*RECORDS PROVIDED:*
+-------+
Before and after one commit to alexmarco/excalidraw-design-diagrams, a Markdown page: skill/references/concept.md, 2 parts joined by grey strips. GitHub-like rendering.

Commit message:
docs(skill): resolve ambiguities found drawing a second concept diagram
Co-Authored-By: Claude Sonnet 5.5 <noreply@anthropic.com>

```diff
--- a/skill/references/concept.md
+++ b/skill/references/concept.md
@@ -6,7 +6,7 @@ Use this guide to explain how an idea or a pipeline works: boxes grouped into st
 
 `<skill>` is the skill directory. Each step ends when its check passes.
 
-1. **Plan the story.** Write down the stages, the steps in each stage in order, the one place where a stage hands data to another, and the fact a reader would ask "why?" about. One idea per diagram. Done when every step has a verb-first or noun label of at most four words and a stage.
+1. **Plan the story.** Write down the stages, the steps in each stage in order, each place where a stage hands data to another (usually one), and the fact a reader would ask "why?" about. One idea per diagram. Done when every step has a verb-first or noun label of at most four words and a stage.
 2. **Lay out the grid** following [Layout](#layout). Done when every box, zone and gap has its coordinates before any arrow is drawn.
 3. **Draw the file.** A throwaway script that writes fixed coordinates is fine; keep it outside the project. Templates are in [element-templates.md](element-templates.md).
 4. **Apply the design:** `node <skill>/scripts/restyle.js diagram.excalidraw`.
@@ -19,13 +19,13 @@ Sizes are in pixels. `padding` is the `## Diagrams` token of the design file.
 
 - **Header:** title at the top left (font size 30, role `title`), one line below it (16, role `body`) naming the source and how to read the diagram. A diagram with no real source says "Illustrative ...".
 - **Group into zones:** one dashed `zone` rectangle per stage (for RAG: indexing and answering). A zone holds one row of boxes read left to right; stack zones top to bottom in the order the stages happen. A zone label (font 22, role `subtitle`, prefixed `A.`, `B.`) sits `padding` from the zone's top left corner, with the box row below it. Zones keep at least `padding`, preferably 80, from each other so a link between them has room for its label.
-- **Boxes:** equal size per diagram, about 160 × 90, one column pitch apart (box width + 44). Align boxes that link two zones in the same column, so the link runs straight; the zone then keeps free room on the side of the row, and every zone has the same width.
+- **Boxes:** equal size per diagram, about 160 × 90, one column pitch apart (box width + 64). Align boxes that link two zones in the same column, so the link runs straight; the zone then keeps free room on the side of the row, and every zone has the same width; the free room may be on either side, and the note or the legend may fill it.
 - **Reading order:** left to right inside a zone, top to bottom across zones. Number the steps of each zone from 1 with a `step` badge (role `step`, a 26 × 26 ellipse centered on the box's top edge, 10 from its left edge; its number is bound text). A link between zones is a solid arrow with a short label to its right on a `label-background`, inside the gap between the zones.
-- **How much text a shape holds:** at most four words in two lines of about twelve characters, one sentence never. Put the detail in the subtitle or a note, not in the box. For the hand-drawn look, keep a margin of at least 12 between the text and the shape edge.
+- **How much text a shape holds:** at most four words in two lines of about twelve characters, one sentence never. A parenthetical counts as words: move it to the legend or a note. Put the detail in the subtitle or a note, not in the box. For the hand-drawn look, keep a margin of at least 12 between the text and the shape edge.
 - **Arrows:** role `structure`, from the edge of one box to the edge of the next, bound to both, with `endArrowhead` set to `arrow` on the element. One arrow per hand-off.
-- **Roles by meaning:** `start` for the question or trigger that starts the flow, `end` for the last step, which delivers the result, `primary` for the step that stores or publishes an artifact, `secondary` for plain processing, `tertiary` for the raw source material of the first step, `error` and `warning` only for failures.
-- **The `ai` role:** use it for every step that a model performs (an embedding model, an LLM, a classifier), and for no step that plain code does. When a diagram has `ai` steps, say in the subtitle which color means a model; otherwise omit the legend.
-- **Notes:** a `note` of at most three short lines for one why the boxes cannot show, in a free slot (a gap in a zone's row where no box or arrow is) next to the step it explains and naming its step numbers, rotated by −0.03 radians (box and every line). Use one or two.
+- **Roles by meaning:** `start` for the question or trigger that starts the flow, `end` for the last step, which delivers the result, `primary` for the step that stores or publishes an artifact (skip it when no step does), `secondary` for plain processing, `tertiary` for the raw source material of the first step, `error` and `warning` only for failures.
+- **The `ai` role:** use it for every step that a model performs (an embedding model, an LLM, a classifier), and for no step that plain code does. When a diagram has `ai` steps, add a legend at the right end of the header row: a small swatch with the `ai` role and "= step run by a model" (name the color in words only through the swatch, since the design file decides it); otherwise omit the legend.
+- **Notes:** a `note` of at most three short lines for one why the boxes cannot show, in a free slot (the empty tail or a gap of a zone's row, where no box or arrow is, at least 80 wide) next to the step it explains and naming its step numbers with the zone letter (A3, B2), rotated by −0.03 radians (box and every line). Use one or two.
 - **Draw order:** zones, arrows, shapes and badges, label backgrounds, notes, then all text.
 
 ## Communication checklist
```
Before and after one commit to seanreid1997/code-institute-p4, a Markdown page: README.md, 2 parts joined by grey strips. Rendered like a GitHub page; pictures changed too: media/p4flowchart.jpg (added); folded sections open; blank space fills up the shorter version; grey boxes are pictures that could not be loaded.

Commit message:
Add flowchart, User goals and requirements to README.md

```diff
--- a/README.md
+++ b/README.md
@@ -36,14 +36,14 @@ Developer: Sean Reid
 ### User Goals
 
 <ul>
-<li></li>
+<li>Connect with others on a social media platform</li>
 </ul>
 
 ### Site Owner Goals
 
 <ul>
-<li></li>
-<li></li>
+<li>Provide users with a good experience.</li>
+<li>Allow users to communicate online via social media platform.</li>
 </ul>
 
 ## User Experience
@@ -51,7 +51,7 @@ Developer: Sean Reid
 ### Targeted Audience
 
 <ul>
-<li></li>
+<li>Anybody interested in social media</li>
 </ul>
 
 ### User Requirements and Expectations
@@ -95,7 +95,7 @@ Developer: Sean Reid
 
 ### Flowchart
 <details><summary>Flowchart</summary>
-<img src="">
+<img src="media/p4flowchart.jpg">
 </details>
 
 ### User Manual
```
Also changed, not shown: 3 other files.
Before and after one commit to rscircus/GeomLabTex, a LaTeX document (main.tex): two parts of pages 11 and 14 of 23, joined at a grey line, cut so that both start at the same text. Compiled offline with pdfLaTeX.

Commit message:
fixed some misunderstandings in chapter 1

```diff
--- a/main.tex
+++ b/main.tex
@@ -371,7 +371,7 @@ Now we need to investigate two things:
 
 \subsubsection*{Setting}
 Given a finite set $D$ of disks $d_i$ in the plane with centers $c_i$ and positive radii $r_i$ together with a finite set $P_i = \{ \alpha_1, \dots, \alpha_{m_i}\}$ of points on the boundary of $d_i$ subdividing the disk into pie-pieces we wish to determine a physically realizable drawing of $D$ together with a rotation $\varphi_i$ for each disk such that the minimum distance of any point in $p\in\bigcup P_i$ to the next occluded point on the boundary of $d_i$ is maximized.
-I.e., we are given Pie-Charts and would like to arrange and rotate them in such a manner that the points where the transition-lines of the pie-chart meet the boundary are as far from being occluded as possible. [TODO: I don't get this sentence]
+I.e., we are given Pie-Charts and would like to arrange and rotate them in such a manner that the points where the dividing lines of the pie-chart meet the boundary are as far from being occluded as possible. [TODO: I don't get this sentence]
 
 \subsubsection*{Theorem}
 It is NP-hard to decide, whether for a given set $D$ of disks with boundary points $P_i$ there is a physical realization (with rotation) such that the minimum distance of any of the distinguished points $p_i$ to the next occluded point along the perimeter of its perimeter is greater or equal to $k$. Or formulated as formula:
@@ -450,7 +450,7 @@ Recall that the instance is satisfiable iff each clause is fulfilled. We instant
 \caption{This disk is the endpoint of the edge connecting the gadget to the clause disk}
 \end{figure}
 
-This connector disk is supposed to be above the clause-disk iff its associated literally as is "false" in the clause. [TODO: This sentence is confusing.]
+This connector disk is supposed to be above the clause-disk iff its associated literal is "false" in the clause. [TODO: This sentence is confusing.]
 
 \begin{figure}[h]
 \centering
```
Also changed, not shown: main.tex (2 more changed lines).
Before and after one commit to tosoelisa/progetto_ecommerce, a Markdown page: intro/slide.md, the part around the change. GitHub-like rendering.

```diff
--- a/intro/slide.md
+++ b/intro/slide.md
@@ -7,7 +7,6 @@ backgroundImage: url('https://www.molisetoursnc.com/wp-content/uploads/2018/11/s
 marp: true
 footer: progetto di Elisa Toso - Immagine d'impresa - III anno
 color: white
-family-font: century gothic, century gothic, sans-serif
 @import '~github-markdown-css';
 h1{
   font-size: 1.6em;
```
+-------+
*AIM OF THE EXERCISE:* Filter the records for lines holding the string "design". Copy each one.

*EXERCISE OUTPUT:*
Before and after one commit to alexmarco/excalidraw-design-diagrams, a Markdown page: skill/references/concept.md, 2 parts joined by grey strips. GitHub-like rendering.
 4. **Apply the design:** `node <skill>/scripts/restyle.js diagram.excalidraw`.
@@ -19,13 +19,13 @@ Sizes are in pixels. `padding` is the `## Diagrams` token of the design file.
+- **The `ai` role:** use it for every step that a model performs (an embedding model, an LLM, a classifier), and for no step that plain code does. When a diagram has `ai` steps, add a legend at the right end of the header row: a small swatch with the `ai` role and "= step run by a model" (name the color in words only through the swatch, since the design file decides it); otherwise omit the legend.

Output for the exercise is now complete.